***** DATA PROVIDED

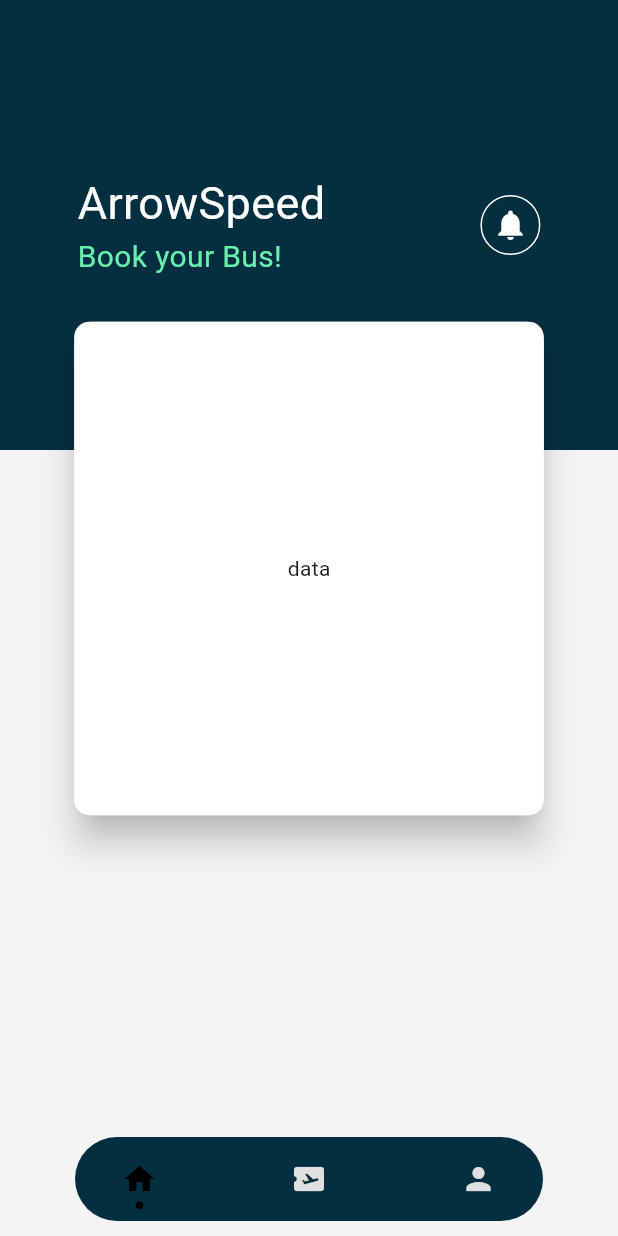
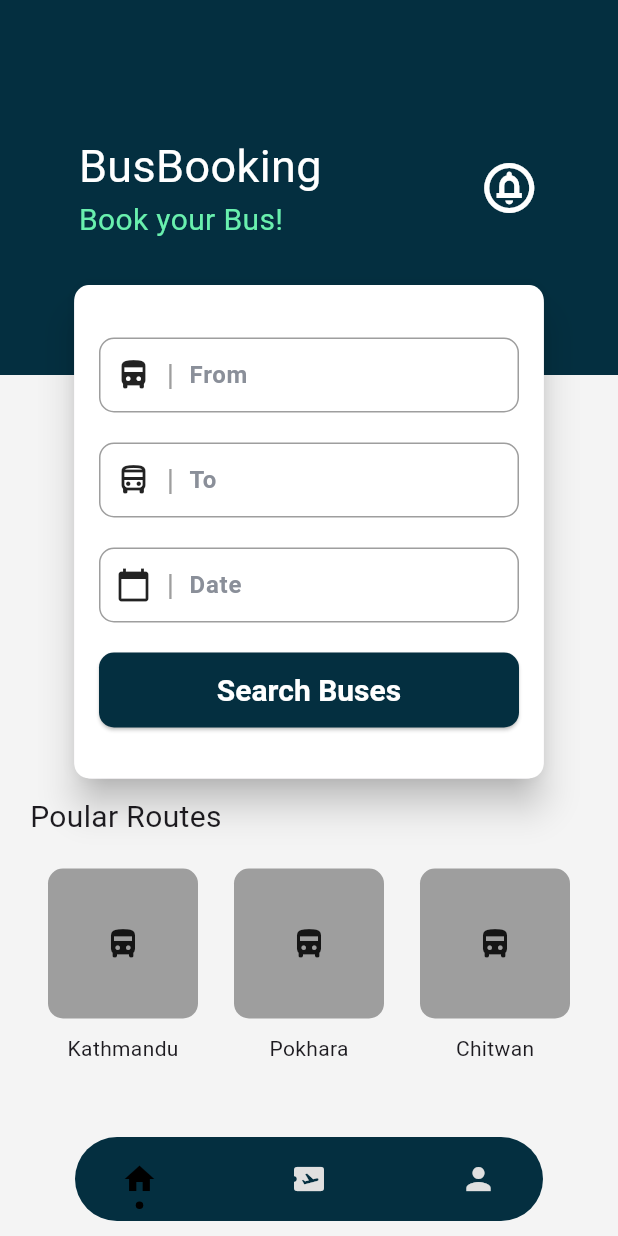
Before and after one commit to yas2003ser/bus_booking, a Flutter app: the HomeScreen screen opened by its route, on a phone screen of 412 x 824 dp. Run offline on Flutter 3.47's test engine with Material 3 defaults, Android fonts, the light colour scheme and no system bars; drawn by our look-alikes of dot_navigation_bar; our stand-ins replace another_flutter_splash_screen, flutter_riverpod.

Commit message:
home screen 70 %

```diff
--- a/lib/screens/auth/login/login.dart
+++ b/lib/screens/auth/login/login.dart
@@ -4,7 +4,6 @@ import 'package:bus_booking/config/routes/routes.dart';
 import 'package:bus_booking/core/util/img_assets.dart';
 import 'package:flutter/cupertino.dart';
 import 'package:flutter/material.dart';
-
 
 class Login extends StatefulWidget {
   const Login({super.key});
@@ -42,18 +41,11 @@ class _LoginState extends State<Login> {
                 ),
                 SizedBox(height: size.height * 0.023),
                 Text(
-                  "Welcome to Bus Booking App",
+                  "Welcome to Bus Booking",
+                  textAlign: TextAlign.center,
                   style: Theme.of(context).textTheme.headline5,
                 ),
-                SizedBox(height: size.height * 0.018),
-                Text(
-                  "sign in",
-                  style: Theme.of(context)
-                      .textTheme
-                      .titleLarge!
-                      .copyWith(fontSize: 15, color: Colors.black),
-                ),
-                SizedBox(height: size.height * 0.020),
+                SizedBox(height: size.height * 0.045),
                 Form(
                   key: _formKey,
                   child: Column(
@@ -118,7 +110,7 @@ class _LoginState extends State<Login> {
                 ),
                 SizedBox(height: size.height * 0.021),
                 ElevatedButton(
-                  onPressed: ()  {
+                  onPressed: () {
                     if (_formKey.currentState!.validate()) {
                       Navigator.pushNamed(context, Routes.home);
                     }
--- a/lib/screens/navBarScreens/home.dart
+++ b/lib/screens/navBarScreens/home.dart
@@ -1,3 +1,4 @@
+import 'package:bus_booking/widgets/search_card.dart';
 import 'package:flutter/material.dart';
 
 class Home extends StatelessWidget {
@@ -5,24 +6,25 @@ class Home extends StatelessWidget {
 
   @override
   Widget build(BuildContext context) {
-    return Stack(
+    return SingleChildScrollView(
+      child: Stack(
         alignment: Alignment.center,
         children: [
           Column(
+            crossAxisAlignment: CrossAxisAlignment.start,
             children: [
               Container(
-              height: 300,
+                height: 250,
                 width: double.infinity,
                 color: const Color(0xff042F40),
-              child: Center(
-                child: Row(
+                child: const Row(
                   mainAxisAlignment: MainAxisAlignment.spaceAround,
                   children: [
-                    const Column(
+                    Column(
                       mainAxisAlignment: MainAxisAlignment.center,
                       crossAxisAlignment: CrossAxisAlignment.start,
                       children: [
-                        Text("ArrowSpeed",
+                        Text("BusBooking",
                             style:
                                 TextStyle(color: Colors.white, fontSize: 30)),
                         Text("Book your Bus!",
@@ -31,39 +33,83 @@ class Home extends StatelessWidget {
                                 color: Colors.greenAccent, fontSize: 20)),
                       ],
                     ),
-                    Container(
-                      height: 40,
-                      width: 40,
-                      decoration: BoxDecoration(
-                        color: Colors.transparent,
-                        shape: BoxShape.circle,
-                        border: Border.all(color: Colors.white, width: 1),
-                      ),
-                      child:
-                          const Icon(Icons.notifications, color: Colors.white),
+                    Icon(
+                      Icons.circle_notifications_outlined,
+                      color: Colors.white,
+                      size: 40,
                     )
                   ],
                 ),
               ),
+              const SizedBox(height: 280),
+              Padding(
+                padding: const EdgeInsets.symmetric(horizontal: 20),
+                child: Column(
+                  crossAxisAlignment: CrossAxisAlignment.start,
+                  children: [
+                    const Text(
+                      "Poular Routes",
+                      style: TextStyle(fontSize: 20),
+                    ),
+                    const SizedBox(height: 20),
+                    Row(
+                      mainAxisAlignment: MainAxisAlignment.spaceAround,
+                      children: [
+                        Column(
+                          children: [
+                            Container(
+                              height: 100,
+                              width: 100,
+                              decoration: BoxDecoration(
+                                borderRadius: BorderRadius.circular(10),
+                                color: Colors.grey,
+                              ),
+                              child: const Icon(Icons.directions_bus_filled),
+                            ),
+                            const SizedBox(height: 10),
+                            const Text("Kathmandu"),
+                          ],
+                        ),
+                        Column(
+                          children: [
+                            Container(
+                              height: 100,
+                              width: 100,
+                              decoration: BoxDecoration(
+                                borderRadius: BorderRadius.circular(10),
+                                color: Colors.grey,
+                              ),
+                              child: const Icon(Icons.directions_bus_filled),
+                            ),
+                            const SizedBox(height: 10),
+                            const Text("Pokhara"),
+                          ],
+                        ),
+                        Column(
+                          children: [
+                            Container(
+                              height: 100,
+                              width: 100,
+                              decoration: BoxDecoration(
+                                borderRadius: BorderRadius.circular(10),
+                                color: Colors.grey,
+                              ),
+                              child: const Icon(Icons.directions_bus_filled),
+                            ),
+                            const SizedBox(height: 10),
+                            const Text("Chitwan"),
+                          ],
                         ),
                       ],
                     ),
-        const SizedBox(
-          height: 20,
+                  ],
                 ),
-        Card(
-          elevation: 10,
-          child: Container(
-            decoration: BoxDecoration(
-              borderRadius: BorderRadius.circular(10),
-              color: Colors.white,
               ),
-            width: 313,
-            height: 329,
-            child: const Center(child: Text("data")),
+            ],
           ),
-        )
+          const SearchCard(),
         ],
+      ),
     );
   }
 }
--- /dev/null
+++ b/lib/widgets/field_search.dart
@@ -0,0 +1,40 @@
+import 'package:flutter/material.dart';
+
+class FieldSearch extends StatelessWidget {
+  const FieldSearch({super.key, required this.icon, required this.text});
+  final IconData icon;
+  final String text;
+
+  @override
+  Widget build(BuildContext context) {
+    return Container(
+      width: 280,
+      height: 50,
+      decoration: BoxDecoration(
+        borderRadius: BorderRadius.circular(10),
+        color: Colors.white,
+        border: Border.all(width: 1, color: Colors.grey),
+      ),
+      child:  Row(
+        children: [
+          const SizedBox(width: 10),
+          Icon(icon),
+          const SizedBox(width: 10),
+          const Text('|', style: TextStyle(color: Colors.grey, fontSize: 20)),
+          const SizedBox(width: 10),
+          Expanded(
+            child: TextField(
+              decoration: InputDecoration(
+                hintText: text,
+                border: InputBorder.none,
+                enabledBorder: InputBorder.none,
+                disabledBorder: InputBorder.none,
+                focusedBorder: InputBorder.none,
+              ),
+            ),
+          )
+        ],
+      ),
+    );
+  }
+}
--- /dev/null
+++ b/lib/widgets/search_card.dart
@@ -0,0 +1,58 @@
+import 'package:bus_booking/widgets/field_search.dart';
+import 'package:flutter/material.dart';
+
+class SearchCard extends StatelessWidget {
+  const SearchCard({super.key});
+
+  @override
+  Widget build(BuildContext context) {
+    return  Card(
+          elevation: 10,
+          child: Container(
+            decoration: BoxDecoration(
+              borderRadius: BorderRadius.circular(10),
+              color: Colors.white,
+            ),
+            width: 313,
+            height: 329,
+            child: Padding(
+              padding: const EdgeInsets.all(15.0),
+              child: Column(
+                children: [
+                  const SizedBox(height: 20),
+                  const FieldSearch(
+                    icon: Icons.directions_bus_filled,
+                    text: 'From',
+                  ),
+                  const SizedBox(height: 20),
+                  const FieldSearch(
+                    icon: Icons.directions_bus_filled_outlined,
+                    text: 'To',
+                  ),
+                  const SizedBox(height: 20),
+                  const FieldSearch(
+                    icon: Icons.calendar_today,
+                    text: 'Date',
+                  ),
+                  const SizedBox(height: 20),
+                  ElevatedButton(
+                    style: ElevatedButton.styleFrom(
+                      backgroundColor: const Color(0xff042F40),
+                      minimumSize: const Size(280, 50),
+                      shape: RoundedRectangleBorder(
+                        borderRadius: BorderRadius.circular(10),
+                      ),
+                    ),
+                    onPressed: () {},
+                    child: const Text(
+                      "Search Buses",
+                      style: TextStyle(fontSize: 20, color: Colors.white),
+                    ),
+                  ),
+                ],
+              ),
+            ),
+          ),
+        );
+  }
+}
```
Also changed, not shown: assets/my_logo.png (added). Lines whose indentation alone changed are shown as unchanged.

**********

**TASK DETAILS**
Please report all lines in the entries where "StatelessWidget" appears.

**OUTPUT**
 class Home extends StatelessWidget {
@@ -5,24 +6,25 @@ class Home extends StatelessWidget {
@@ -31,39 +33,83 @@ class Home extends StatelessWidget {
+class FieldSearch extends StatelessWidget {
+class SearchCard extends StatelessWidget {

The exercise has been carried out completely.